The good thing about sounding an alert at three Indian airports (Chennai, Mumbai and Hyderabad) following specific inputs that something sinister was afoot, is in telling the public about it. This is a positive development, one that deserves commendation. The more the public knows, the higher is the safety factor; people become more cooperative if they are kept in the loop.
It's the hush-hush secrecy and the leaking of little dribs and drabs of conjecture that cause more panic, confusion and knee-jerk reactions. Transparency is the key because the more amplified the awareness the more difficult for terrorists to perform their dirty deeds.
Going public also stymies the VIP culture, because the public becomes less tolerant of the pompous self-inflated egotists and the carping critics who mess up security procedures at airports. By feeling part of the solution, people display more patience themselves.
Having said that, however, no number of sweeps or checks can create failsafe. They can be a contributory deterrent, but they cannot deter by themselves.
We have to remember that the visual image of the terrorist from the '70s when hijackings were in vogue is no longer valid. He is not the scruffy, cloth around his head and straggly bearded peasant screaming invective and waving an AK-47.
By that token, just like every suicide bomber and gun-toting rebel has figured out, there is no need for major logistics — simply use what is available. The most shocking example of this is reflected in the series of incidents involving terrorists mowing down people with vehicles. What can anyone do to stop that? Consequently, the man in the seat next to you could be as far removed in image as you are.
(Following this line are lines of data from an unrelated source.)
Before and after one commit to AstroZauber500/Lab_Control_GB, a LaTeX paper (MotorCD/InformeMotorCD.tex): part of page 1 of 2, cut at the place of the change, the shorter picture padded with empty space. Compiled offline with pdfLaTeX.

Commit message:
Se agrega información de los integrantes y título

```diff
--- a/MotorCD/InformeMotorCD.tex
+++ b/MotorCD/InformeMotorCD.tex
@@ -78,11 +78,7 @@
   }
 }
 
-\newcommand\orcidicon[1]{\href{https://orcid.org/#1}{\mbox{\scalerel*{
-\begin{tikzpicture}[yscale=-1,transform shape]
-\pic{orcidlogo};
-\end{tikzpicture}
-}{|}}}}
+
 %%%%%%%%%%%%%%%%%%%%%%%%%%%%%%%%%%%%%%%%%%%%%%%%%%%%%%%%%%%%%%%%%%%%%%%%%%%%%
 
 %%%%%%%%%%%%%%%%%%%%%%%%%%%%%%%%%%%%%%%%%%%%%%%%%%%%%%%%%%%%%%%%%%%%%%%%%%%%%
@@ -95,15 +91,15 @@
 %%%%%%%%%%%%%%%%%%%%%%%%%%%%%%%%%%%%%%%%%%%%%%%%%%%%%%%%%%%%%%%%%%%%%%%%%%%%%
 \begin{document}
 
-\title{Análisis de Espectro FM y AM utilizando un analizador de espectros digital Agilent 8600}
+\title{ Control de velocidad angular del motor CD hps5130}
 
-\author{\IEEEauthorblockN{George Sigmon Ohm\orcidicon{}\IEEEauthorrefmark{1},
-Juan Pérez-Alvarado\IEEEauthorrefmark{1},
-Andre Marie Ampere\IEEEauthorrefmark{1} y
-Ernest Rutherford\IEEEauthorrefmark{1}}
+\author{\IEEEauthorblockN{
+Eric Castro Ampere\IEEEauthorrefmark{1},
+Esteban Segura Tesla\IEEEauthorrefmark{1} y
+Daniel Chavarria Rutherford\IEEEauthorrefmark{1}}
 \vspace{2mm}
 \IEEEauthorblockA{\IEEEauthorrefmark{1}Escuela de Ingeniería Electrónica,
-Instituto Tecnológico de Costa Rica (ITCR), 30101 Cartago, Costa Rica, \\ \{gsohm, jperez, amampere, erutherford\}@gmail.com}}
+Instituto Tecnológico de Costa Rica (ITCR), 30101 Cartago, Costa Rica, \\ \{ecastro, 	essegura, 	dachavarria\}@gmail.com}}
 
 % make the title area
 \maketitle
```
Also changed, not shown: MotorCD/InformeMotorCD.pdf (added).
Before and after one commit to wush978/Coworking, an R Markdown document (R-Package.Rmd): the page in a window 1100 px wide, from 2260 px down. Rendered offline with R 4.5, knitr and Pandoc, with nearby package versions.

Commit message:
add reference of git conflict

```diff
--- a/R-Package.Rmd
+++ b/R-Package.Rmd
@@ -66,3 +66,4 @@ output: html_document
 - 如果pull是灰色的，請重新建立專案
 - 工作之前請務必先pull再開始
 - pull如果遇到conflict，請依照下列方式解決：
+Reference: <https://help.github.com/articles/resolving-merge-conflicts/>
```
Aviation, by its very nature, is vulnerable because it flies from high grade security areas to weak and ineffectually manned airports to those that do not even merit attention. As such, commandeering aircraft is not a very major exercise for anyone desperate enough to do it if he or she has no regard for the consequences.
The strongest resistance, therefore, comes from sharing of real-time intelligence. If more nations exchange data on suspects and give each other dossiers on people of interest without worrying about frontiers and politics, aviation will be safer. Tracking of individuals and profiling them at various points, distillation of chatter from social media platforms and mobile phones, will all be weapons to be used in this ongoing effort to make the skies safer.
Contrary to popular belief, this is not so much an IATA initiative since IATA is more of a clearing house than an executive body. Although it has taken up causes like noise abatement procedures at Heathrow, power plant emissions, and can bring valuable support to the table, the matter of security is more to do with international police and intelligence agencies, especially those dealing with terror groups.
With the help of ICAO who have seized this issue for the past 40 years, air safety has improved its methods exponentially but so have its adversaries.
The official approach to airport security calls for security, passenger pre-screening, checkpoint screening of passengers and carry-on baggage, checked bag screening, and aircraft and onboard security. As things stand, one in three passengers does undergo secondary checks and is measured for profile. Between psychologists, behavior patterns and the use of databases a passenger, though unaware, might be tracked from the moment he enters a terminal.
A great deal can be done especially with the weakest links in the airport network. The vital flow of information would come from airlines themselves since they have the best database. However, airlines are reluctant to give out passenger profiles since they see it as a breach of faith and still balk at the idea. Unless there is higher cooperation and sharing of information between carriers and police and security forces, this shortfall will stay the Achilles' heel for global aviation.
Updated Date: Apr 17, 2017 14:01 PM